Brown Rat

The brown rat (Rattus norvegicus) is thought to have been introduced into the UK amongst goods imported during the 18th century from eastern Russia or China and has since spread rapidly across the whole country.

They have drab, shaggy grey-brown fur and a long scaly tail, which is nearly as long as their head and body combined. They live in large colonies and the most powerful, aggressive males choose the best territories, nearest to their food source. They identify each other by smell and will fight off rival packs or their members. They are creatures of habit and tend to use the same passageways to get from one place to another, leaving clear signs of their passage, hence the phrase ‘rat run’. They are highly intelligent and adaptable creatures and can swim and climb with great agility, so if a population grows to pest proportions, they can be very difficult to eradicate. They are typically associated with farms, rubbish tips, sewers, urban waterways and warehouses but they will also live in hedgerows and cereal crops. They are commonly found in compost heaps, under garden sheds and wherever poultry or wildfowl are kept. They dig burrows in banks, leaving heaps of earth nearby. They are very common and are widely distributed throughout the UK’s towns and countryside where they thrive alongside man.

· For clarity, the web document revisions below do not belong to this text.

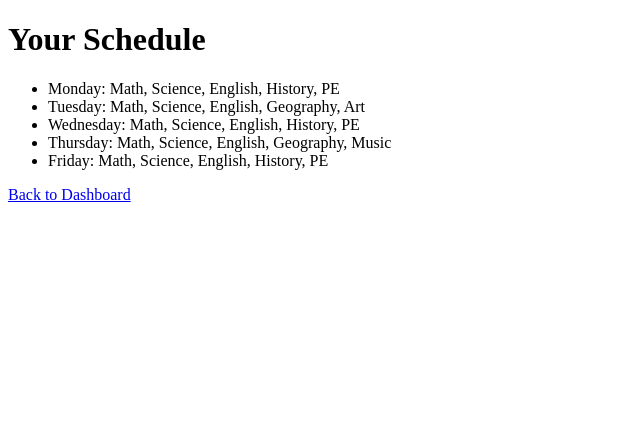
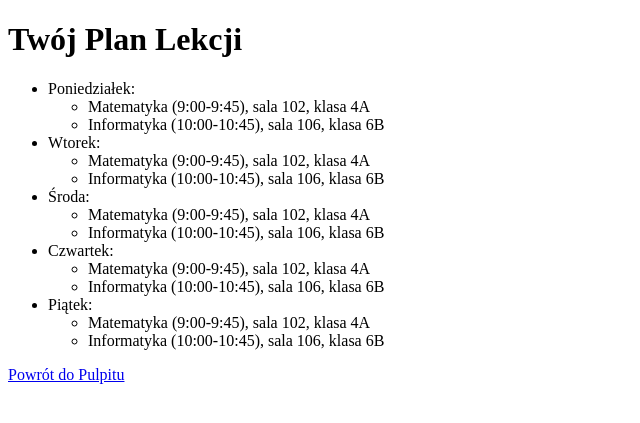
Before and after one commit to UniSzef/Hackaton_UAM, a Flask app: page /schedule in a window 1280 px wide. Shown: the top 423 px of the page, without its empty margins (0-640 px from the left). Run offline with Flask 3, Linux system fonts and the light colour scheme; a user stored in the database is signed in.

Commit message:
lepsza baza danych

```diff
--- a/app/routes.py
+++ b/app/routes.py
@@ -21,7 +21,7 @@ def login():
         password = request.form['password']
         user = User.query.filter_by(username=username).first()
         if user is None or not check_password_hash(user.password, password):
-            flash('Invalid username or password', 'error')
+            flash('Nieprawidłowa nazwa użytkownika lub hasło', 'error')
             return redirect(url_for('main.login'))
         login_user(user)
         return redirect(url_for('main.dashboard'))
@@ -49,11 +49,89 @@ def grades():
 @bp.route('/schedule')
 @login_required
 def schedule():
-    schedule = [
-        {'day': 'Monday', 'classes': ['Math', 'Science', 'English', 'History', 'PE']},
-        {'day': 'Tuesday', 'classes': ['Math', 'Science', 'English', 'Geography', 'Art']},
-        {'day': 'Wednesday', 'classes': ['Math', 'Science', 'English', 'History', 'PE']},
-        {'day': 'Thursday', 'classes': ['Math', 'Science', 'English', 'Geography', 'Music']},
-        {'day': 'Friday', 'classes': ['Math', 'Science', 'English', 'History', 'PE']}
-    ]
+    if current_user.role == 'student':
+        schedule = [
+            {'day': 'Poniedziałek', 'classes': [
+                {'subject': 'Biologia', 'time': '8:00-8:45', 'room': '101'},
+                {'subject': 'Matematyka', 'time': '9:00-9:45', 'room': '102'},
+                {'subject': 'Angielski', 'time': '10:00-10:45', 'room': '103'},
+                {'subject': 'Historia', 'time': '11:00-11:45', 'room': '104'},
+                {'subject': 'WF', 'time': '12:00-12:45', 'room': '105'}
+            ]},
+            {'day': 'Wtorek', 'classes': [
+                {'subject': 'Fizyka', 'time': '8:00-8:45', 'room': '101'},
+                {'subject': 'Matematyka', 'time': '9:00-9:45', 'room': '102'},
+                {'subject': 'Angielski', 'time': '10:00-10:45', 'room': '103'},
+                {'subject': 'Geografia', 'time': '11:00-11:45', 'room': '104'},
+                {'subject': 'Plastyka', 'time': '12:00-12:45', 'room': '105'}
+            ]},
+            {'day': 'Środa', 'classes': [
+                {'subject': 'Chemia', 'time': '8:00-8:45', 'room': '101'},
+                {'subject': 'Matematyka', 'time': '9:00-9:45', 'room': '102'},
+                {'subject': 'Angielski', 'time': '10:00-10:45', 'room': '103'},
+                {'subject': 'Historia', 'time': '11:00-11:45', 'room': '104'},
+                {'subject': 'WF', 'time': '12:00-12:45', 'room': '105'}
+            ]},
+            {'day': 'Czwartek', 'classes': [
+                {'subject': 'Geografia', 'time': '8:00-8:45', 'room': '101'},
+                {'subject': 'Matematyka', 'time': '9:00-9:45', 'room': '102'},
+                {'subject': 'Angielski', 'time': '10:00-10:45', 'room': '103'},
+                {'subject': 'Biologia', 'time': '11:00-11:45', 'room': '104'},
+                {'subject': 'Muzyka', 'time': '12:00-12:45', 'room': '105'}
+            ]},
+            {'day': 'Piątek', 'classes': [
+                {'subject': 'Historia', 'time': '8:00-8:45', 'room': '101'},
+                {'subject': 'Matematyka', 'time': '9:00-9:45', 'room': '102'},
+                {'subject': 'Angielski', 'time': '10:00-10:45', 'room': '103'},
+                {'subject': 'Chemia', 'time': '11:00-11:45', 'room': '104'},
+                {'subject': 'WF', 'time': '12:00-12:45', 'room': '105'}
+            ]}
+        ]
+    elif current_user.role == 'teacher':
+        if current_user.username == 'teacher1':
+            schedule = [
+                {'day': 'Poniedziałek', 'classes': [
+                    {'subject': 'Matematyka', 'time': '9:00-9:45', 'room': '102', 'class': '4A'},
+                    {'subject': 'Informatyka', 'time': '10:00-10:45', 'room': '106', 'class': '6B'}
+                ]},
+                {'day': 'Wtorek', 'classes': [
+                    {'subject': 'Matematyka', 'time': '9:00-9:45', 'room': '102', 'class': '4A'},
+                    {'subject': 'Informatyka', 'time': '10:00-10:45', 'room': '106', 'class': '6B'}
+                ]},
+                {'day': 'Środa', 'classes': [
+                    {'subject': 'Matematyka', 'time': '9:00-9:45', 'room': '102', 'class': '4A'},
+                    {'subject': 'Informatyka', 'time': '10:00-10:45', 'room': '106', 'class': '6B'}
+                ]},
+                {'day': 'Czwartek', 'classes': [
+                    {'subject': 'Matematyka', 'time': '9:00-9:45', 'room': '102', 'class': '4A'},
+                    {'subject': 'Informatyka', 'time': '10:00-10:45', 'room': '106', 'class': '6B'}
+                ]},
+                {'day': 'Piątek', 'classes': [
+                    {'subject': 'Matematyka', 'time': '9:00-9:45', 'room': '102', 'class': '4A'},
+                    {'subject': 'Informatyka', 'time': '10:00-10:45', 'room': '106', 'class': '6B'}
+                ]}
+            ]
+        elif current_user.username == 'teacher2':
+            schedule = [
+                {'day': 'Poniedziałek', 'classes': [
+                    {'subject': 'Biologia', 'time': '8:00-8:45', 'room': '101', 'class': '4A'},
+                    {'subject': 'Chemia', 'time': '11:00-11:45', 'room': '107', 'class': '6B'}
+                ]},
+                {'day': 'Wtorek', 'classes': [
+                    {'subject': 'Biologia', 'time': '8:00-8:45', 'room': '101', 'class': '4A'},
+                    {'subject': 'Chemia', 'time': '11:00-11:45', 'room': '107', 'class': '6B'}
+                ]},
+                {'day': 'Środa', 'classes': [
+                    {'subject': 'Biologia', 'time': '8:00-8:45', 'room': '101', 'class': '4A'},
+                    {'subject': 'Chemia', 'time': '11:00-11:45', 'room': '107', 'class': '6B'}
+                ]},
+                {'day': 'Czwartek', 'classes': [
+                    {'subject': 'Biologia', 'time': '8:00-8:45', 'room': '101', 'class': '4A'},
+                    {'subject': 'Chemia', 'time': '11:00-11:45', 'room': '107', 'class': '6B'}
+                ]},
+                {'day': 'Piątek', 'classes': [
+                    {'subject': 'Biologia', 'time': '8:00-8:45', 'room': '101', 'class': '4A'},
+                    {'subject': 'Chemia', 'time': '11:00-11:45', 'room': '107', 'class': '6B'}
+                ]}
+            ]
     return render_template('schedule.html', schedule=schedule)
--- a/app/templates/schedule.html
+++ b/app/templates/schedule.html
@@ -1,16 +1,21 @@
 <!doctype html>
-<html lang="en">
+<html lang="pl">
 <head>
     <meta charset="utf-8">
-    <title>Schedule</title>
+    <title>Plan Lekcji</title>
 </head>
 <body>
-    <h1>Your Schedule</h1>
+    <h1>Twój Plan Lekcji</h1>
     <ul>
         {% for day in schedule %}
-            <li>{{ day.day }}: {{ ', '.join(day.classes) }}</li>
+            <li>{{ day.day }}:</li>
+            <ul>
+                {% for class in day.classes %}
+                    <li>{{ class.subject }} ({{ class.time }}), sala {{ class.room }}{% if class.class %}, klasa {{ class.class }}{% endif %}</li>
+                {% endfor %}
+            </ul>
         {% endfor %}
     </ul>
-    <a href="{{ url_for('main.dashboard') }}">Back to Dashboard</a>
+    <a href="{{ url_for('main.dashboard') }}">Powrót do Pulpitu</a>
 </body>
 </html>
```
Also changed, not shown: add_users.py (+29 -5 lines), app/templates/dashboard.html (+10 -6 lines), app/templates/grades.html (+4 -4 lines), app/templates/login.html (+5 -5 lines), instance/school.db.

They breed throughout the year and females can have up to 5 litters per year. Six to eleven blind, helpless young are born per litter and become independent within just three weeks. Young brown rats are grey and are often confused with adult mice. They are omnivorous and will eat almost anything from grain, fruit, eggs, young poultry and animal fat, to whatever they find in rubbish tips and refuse areas. They will even eat soap and candle wax. A cereal diet with some animal matter is preferred. Food is not stored but is often taken to a safe place to be eaten. It is claimed that as much as 20% of the world’s food supply is either destroyed or eaten by rats.

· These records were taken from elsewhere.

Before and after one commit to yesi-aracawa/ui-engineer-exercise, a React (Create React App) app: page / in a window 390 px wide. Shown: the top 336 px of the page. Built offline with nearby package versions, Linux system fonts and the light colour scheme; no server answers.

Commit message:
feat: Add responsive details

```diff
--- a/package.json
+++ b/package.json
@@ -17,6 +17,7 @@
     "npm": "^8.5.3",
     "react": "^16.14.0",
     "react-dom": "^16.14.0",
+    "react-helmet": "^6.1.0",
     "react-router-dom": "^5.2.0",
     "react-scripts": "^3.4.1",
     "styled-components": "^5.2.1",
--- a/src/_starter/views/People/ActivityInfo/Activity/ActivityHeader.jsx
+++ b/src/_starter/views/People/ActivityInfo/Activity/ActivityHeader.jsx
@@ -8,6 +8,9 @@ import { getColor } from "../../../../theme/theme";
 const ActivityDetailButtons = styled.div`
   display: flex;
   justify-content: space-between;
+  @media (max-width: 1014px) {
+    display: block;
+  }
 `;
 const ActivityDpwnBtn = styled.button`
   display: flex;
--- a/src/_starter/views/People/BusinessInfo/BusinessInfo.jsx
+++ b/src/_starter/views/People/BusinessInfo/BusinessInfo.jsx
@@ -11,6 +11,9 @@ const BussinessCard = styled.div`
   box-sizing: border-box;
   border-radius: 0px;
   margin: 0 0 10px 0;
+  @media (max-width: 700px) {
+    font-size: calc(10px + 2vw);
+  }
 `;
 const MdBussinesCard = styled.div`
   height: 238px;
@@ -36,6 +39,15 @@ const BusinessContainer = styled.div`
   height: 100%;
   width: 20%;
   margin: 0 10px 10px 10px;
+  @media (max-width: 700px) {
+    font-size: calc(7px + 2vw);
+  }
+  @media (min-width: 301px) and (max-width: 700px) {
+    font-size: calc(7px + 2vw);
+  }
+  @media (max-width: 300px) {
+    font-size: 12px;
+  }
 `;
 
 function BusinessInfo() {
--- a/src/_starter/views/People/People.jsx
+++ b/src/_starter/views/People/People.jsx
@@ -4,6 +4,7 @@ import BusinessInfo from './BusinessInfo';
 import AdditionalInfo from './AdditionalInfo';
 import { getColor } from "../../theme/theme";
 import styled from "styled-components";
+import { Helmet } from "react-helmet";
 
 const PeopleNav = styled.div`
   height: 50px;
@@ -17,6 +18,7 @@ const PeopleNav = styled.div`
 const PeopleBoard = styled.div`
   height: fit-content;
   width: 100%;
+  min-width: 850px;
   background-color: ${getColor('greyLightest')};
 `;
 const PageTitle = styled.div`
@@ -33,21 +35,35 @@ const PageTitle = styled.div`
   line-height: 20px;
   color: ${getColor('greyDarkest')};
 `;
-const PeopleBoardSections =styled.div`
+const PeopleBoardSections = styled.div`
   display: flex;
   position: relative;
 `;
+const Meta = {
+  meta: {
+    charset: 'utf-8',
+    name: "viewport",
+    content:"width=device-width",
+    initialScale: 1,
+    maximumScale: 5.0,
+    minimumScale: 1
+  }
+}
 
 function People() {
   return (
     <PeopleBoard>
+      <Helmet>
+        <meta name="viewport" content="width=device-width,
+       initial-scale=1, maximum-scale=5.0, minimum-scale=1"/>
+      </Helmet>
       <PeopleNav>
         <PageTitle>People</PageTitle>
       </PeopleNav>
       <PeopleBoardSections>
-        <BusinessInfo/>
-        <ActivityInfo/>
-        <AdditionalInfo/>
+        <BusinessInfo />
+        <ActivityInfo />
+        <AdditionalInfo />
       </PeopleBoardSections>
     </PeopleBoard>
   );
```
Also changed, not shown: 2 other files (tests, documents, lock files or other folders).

Brown rats are capable of carrying and transmitting a number of diseases to both livestock and humans including Salmonellosis, Tuberculosis, Cryptosporidiosis, Escherichia coli, Leptospirosis (Weil’s disease), Lymphatic choriomeningitis, Murine typhus and Foot-and-mouth disease. Parasites carried by rats include nematodes, mites, tapeworms, fleas and ticks. Cats, foxes and birds of prey hunt very young rats but the adults are often too fierce for predators to catch. Rats are often killed on the roads by cars and are regularly poisoned by man due to their serious pest status.